(Beginning of Data for the task)

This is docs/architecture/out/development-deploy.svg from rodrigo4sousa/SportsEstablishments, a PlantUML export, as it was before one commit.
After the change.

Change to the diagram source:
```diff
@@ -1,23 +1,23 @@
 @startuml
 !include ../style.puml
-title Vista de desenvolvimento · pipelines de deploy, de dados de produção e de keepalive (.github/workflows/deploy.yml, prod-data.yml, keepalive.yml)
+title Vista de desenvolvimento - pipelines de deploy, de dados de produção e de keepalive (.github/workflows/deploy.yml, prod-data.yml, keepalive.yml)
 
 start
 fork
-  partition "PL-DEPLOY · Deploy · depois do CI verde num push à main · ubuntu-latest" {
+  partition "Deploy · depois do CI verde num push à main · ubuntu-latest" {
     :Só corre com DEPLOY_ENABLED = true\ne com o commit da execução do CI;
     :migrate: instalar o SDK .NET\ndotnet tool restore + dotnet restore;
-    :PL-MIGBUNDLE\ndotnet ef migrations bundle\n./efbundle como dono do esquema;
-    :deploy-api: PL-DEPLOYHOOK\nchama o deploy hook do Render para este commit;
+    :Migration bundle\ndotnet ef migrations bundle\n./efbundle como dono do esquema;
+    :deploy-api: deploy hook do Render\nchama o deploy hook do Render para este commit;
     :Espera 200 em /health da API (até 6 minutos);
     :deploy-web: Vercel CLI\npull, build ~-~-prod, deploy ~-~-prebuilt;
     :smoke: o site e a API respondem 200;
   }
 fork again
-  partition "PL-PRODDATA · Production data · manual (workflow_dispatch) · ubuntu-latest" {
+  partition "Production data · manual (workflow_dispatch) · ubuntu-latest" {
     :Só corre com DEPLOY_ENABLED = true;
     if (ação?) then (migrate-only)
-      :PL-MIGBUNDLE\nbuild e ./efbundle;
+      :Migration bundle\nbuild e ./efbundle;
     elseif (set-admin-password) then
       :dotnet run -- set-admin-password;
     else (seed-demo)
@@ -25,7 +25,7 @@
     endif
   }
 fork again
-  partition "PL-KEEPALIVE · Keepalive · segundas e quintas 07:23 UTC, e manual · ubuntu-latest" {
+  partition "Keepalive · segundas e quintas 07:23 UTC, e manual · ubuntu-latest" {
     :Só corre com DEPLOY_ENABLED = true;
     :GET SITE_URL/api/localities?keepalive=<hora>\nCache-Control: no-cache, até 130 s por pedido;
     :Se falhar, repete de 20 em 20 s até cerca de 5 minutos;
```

(End of Data for the task)
(Beginning of Data for the task)

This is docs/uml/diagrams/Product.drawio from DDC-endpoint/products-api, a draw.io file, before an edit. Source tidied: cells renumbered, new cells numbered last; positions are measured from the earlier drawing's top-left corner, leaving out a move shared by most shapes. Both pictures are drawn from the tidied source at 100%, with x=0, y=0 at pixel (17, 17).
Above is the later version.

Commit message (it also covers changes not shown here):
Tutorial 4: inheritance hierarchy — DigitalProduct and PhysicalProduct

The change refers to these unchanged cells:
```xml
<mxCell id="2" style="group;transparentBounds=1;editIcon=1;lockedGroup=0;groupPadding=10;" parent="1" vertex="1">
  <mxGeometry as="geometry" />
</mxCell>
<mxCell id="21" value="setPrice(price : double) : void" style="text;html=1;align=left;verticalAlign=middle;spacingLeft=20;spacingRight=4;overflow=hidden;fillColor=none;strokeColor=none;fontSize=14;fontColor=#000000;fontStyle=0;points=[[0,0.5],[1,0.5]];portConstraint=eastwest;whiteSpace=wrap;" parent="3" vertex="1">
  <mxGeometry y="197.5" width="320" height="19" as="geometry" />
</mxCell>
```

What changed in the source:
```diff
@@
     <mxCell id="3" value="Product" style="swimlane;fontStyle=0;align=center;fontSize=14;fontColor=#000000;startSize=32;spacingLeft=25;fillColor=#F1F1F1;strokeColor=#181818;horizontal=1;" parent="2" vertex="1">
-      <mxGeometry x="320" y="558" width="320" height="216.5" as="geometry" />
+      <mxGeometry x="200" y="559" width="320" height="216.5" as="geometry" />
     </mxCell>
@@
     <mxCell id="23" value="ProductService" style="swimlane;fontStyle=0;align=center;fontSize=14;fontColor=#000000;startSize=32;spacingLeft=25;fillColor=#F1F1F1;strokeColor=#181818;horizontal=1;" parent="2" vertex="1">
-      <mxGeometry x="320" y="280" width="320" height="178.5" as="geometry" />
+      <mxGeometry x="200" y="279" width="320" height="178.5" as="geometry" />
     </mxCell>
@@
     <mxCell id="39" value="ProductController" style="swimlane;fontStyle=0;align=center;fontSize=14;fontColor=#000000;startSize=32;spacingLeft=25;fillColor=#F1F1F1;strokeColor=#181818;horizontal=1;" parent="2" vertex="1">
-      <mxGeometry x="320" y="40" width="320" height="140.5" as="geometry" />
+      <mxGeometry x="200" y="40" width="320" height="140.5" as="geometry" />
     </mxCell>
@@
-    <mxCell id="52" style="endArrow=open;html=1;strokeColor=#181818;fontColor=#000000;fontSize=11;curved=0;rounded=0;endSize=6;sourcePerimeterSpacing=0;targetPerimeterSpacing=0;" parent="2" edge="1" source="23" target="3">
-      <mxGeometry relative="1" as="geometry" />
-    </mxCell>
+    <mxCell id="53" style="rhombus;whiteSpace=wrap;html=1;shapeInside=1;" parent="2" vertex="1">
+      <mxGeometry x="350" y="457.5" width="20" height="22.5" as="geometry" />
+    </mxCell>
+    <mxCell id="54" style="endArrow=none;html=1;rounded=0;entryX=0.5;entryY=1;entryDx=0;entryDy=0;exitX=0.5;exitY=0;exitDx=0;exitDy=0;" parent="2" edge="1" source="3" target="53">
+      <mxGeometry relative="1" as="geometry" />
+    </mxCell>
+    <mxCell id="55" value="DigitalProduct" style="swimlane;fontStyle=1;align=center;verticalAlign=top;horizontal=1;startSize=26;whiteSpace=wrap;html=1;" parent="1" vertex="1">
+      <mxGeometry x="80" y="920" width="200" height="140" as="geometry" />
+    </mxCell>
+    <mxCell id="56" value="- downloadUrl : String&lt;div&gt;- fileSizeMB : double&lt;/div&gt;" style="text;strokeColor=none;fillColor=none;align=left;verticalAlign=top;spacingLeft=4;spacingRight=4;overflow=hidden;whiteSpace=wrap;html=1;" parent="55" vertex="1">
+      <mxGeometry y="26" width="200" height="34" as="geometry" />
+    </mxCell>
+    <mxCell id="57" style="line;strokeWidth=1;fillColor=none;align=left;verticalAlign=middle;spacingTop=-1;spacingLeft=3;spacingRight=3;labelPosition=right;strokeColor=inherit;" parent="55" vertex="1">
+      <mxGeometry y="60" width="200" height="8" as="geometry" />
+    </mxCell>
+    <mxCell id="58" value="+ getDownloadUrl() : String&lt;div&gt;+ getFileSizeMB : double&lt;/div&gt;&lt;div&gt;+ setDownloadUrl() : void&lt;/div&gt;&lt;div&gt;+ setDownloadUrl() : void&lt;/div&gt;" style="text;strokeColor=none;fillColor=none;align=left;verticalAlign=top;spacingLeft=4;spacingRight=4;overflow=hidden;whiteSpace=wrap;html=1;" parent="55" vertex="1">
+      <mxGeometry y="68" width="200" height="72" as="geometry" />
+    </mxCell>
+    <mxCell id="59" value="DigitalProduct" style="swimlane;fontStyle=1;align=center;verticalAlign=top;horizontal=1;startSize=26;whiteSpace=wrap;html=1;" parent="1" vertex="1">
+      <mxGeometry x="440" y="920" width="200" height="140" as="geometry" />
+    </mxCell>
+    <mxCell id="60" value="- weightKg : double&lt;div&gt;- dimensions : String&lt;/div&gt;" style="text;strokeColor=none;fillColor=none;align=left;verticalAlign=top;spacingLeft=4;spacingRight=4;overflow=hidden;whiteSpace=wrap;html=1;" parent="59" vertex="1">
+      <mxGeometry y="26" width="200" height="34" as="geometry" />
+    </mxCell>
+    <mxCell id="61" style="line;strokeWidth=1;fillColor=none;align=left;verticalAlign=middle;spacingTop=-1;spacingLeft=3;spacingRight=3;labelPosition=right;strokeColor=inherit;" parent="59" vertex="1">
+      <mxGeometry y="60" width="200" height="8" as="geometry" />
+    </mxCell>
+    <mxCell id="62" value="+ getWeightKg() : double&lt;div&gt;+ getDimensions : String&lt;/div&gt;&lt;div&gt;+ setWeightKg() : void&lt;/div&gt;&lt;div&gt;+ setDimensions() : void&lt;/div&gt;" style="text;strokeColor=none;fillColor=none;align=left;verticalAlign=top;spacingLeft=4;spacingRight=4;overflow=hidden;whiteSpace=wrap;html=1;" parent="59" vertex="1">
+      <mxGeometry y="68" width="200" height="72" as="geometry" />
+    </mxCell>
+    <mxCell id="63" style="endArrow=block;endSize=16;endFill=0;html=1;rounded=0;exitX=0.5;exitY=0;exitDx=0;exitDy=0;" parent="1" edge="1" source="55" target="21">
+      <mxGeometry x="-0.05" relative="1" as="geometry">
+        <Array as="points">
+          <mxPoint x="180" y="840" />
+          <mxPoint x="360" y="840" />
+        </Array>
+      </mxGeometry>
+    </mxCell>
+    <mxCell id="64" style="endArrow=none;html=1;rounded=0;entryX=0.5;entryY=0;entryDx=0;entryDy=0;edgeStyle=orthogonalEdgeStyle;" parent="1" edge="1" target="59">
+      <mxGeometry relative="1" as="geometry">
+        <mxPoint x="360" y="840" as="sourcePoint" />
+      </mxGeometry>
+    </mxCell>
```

(End of Data for the task)
(Beginning of Data for the task)

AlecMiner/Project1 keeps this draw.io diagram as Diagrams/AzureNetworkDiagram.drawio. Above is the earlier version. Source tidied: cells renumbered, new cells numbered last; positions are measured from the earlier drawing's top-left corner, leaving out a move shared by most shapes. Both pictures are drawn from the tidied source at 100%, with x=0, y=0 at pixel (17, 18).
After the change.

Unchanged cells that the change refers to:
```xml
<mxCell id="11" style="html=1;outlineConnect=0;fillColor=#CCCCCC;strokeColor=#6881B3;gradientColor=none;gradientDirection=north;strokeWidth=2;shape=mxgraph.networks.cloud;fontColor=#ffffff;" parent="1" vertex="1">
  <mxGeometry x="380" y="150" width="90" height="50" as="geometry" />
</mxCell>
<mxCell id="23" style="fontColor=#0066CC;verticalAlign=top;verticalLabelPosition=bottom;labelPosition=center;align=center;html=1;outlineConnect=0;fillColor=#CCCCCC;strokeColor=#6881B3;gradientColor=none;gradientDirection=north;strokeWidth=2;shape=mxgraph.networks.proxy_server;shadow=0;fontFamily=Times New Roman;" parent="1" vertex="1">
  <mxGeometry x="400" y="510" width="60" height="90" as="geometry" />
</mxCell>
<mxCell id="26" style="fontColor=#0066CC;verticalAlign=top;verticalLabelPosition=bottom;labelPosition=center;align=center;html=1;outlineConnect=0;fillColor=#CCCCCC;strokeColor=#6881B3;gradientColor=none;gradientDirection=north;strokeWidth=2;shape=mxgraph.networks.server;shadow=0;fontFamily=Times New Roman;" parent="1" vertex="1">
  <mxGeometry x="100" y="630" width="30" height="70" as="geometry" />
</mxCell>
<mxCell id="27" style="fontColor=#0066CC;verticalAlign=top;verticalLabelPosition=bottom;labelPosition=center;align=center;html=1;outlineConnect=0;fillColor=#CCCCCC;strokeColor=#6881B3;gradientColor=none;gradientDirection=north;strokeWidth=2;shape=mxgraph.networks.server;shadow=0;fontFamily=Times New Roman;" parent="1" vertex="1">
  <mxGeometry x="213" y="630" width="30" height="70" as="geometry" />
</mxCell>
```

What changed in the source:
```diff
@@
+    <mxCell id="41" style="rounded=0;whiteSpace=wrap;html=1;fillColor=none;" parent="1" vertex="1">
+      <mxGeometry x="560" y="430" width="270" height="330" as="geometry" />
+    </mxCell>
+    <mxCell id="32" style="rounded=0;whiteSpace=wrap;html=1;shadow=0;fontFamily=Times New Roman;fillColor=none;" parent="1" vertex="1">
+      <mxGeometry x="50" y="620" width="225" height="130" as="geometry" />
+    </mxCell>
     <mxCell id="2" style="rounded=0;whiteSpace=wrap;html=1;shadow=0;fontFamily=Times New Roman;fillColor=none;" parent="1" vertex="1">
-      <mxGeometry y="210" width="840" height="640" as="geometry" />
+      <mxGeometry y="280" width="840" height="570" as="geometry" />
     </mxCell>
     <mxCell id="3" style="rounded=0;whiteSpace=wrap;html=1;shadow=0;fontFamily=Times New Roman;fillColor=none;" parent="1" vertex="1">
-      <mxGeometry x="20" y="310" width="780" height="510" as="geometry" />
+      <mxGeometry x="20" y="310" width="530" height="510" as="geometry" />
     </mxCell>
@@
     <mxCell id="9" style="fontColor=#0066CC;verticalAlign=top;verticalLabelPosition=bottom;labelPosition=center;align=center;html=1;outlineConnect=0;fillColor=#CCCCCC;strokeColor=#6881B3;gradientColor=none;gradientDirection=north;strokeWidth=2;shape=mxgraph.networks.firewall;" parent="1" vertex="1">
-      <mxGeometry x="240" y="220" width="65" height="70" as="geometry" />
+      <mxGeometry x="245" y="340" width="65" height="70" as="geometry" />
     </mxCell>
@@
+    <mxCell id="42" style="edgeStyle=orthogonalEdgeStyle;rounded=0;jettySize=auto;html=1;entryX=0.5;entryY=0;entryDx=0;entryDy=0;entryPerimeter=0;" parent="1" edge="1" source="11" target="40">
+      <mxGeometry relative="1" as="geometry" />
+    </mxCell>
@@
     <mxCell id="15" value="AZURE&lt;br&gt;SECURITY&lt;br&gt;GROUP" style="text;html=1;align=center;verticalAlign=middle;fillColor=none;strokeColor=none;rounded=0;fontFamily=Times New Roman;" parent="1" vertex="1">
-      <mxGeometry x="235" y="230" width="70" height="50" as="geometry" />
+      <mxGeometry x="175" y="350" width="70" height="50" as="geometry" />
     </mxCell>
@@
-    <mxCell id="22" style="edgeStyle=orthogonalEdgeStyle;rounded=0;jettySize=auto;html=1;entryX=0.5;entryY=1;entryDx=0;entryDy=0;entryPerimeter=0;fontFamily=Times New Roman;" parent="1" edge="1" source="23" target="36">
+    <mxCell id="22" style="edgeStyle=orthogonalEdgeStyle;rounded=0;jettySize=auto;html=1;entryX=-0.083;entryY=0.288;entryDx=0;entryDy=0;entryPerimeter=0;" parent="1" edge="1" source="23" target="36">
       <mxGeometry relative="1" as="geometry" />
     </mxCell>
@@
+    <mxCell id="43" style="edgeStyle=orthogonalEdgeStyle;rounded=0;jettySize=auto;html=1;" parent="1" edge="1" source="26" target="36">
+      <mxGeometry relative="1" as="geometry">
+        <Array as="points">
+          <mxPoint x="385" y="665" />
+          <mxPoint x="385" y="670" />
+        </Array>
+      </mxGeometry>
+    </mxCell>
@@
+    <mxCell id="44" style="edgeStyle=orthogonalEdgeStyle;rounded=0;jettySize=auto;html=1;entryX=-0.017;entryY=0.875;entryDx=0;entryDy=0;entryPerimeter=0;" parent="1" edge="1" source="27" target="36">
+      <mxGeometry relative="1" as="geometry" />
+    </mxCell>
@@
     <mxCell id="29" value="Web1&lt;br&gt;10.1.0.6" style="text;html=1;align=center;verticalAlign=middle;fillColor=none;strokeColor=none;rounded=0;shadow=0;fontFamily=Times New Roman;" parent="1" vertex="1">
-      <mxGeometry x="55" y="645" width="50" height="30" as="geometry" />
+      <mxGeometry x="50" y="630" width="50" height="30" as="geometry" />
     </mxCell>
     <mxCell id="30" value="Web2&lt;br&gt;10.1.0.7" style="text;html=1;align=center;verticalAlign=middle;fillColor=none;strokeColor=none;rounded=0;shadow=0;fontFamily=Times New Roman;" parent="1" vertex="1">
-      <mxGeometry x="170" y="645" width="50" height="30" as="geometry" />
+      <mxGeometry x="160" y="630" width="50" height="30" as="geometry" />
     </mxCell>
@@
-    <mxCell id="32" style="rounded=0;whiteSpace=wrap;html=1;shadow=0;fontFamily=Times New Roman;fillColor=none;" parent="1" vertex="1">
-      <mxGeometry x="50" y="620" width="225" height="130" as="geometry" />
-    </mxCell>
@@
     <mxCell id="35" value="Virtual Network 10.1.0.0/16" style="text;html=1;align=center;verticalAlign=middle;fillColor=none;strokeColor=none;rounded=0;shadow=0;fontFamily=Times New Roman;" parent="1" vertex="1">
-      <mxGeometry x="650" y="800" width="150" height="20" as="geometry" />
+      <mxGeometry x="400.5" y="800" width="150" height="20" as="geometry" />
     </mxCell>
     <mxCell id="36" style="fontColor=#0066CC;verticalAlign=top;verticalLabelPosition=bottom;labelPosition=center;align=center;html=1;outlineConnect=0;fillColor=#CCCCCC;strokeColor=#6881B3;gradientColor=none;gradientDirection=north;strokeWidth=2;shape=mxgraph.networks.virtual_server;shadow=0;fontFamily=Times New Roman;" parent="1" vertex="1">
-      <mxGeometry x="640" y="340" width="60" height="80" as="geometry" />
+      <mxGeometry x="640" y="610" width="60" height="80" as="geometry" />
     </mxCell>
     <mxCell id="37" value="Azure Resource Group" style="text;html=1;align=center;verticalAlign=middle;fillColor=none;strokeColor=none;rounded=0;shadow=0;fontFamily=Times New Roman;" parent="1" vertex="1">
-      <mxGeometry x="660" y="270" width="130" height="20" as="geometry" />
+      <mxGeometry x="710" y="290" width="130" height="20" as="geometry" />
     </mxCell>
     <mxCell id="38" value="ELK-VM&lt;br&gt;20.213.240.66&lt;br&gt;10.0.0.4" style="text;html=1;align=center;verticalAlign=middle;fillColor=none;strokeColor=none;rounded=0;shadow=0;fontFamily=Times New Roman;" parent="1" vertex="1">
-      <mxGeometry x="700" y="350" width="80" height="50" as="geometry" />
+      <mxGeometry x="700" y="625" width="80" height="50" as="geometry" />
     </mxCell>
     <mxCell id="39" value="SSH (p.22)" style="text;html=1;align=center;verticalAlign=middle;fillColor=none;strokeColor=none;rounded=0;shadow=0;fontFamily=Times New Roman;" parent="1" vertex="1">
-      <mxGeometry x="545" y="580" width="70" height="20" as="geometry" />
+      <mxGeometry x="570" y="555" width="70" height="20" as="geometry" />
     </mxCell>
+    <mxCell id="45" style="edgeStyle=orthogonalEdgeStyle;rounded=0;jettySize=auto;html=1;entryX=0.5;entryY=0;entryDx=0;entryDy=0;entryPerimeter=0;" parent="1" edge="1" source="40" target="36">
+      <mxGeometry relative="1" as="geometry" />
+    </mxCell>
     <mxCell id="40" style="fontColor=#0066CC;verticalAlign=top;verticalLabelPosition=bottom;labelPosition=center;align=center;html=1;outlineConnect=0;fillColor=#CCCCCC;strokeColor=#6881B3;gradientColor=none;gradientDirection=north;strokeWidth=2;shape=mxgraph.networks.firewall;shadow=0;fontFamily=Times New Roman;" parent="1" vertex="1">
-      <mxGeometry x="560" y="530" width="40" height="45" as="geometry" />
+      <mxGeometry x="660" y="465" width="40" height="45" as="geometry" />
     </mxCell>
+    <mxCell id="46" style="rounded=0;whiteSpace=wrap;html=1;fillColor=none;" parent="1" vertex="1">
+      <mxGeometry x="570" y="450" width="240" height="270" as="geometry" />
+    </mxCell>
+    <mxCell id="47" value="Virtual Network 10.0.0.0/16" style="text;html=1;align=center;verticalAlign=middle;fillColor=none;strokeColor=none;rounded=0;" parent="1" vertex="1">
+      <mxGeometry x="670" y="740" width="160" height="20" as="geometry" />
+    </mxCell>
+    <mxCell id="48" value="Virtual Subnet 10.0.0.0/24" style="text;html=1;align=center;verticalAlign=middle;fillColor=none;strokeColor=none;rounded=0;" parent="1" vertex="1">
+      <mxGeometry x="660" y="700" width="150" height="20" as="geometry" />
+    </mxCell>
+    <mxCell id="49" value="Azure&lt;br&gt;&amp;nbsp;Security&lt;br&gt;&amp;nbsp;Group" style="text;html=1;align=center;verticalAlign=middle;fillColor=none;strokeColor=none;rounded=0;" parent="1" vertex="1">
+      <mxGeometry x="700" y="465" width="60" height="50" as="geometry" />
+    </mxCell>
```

(End of Data for the task)

# Required action
Count how many lines of the records hold the string "latest"; the answer is that number alone.

# Answer to this exercise
6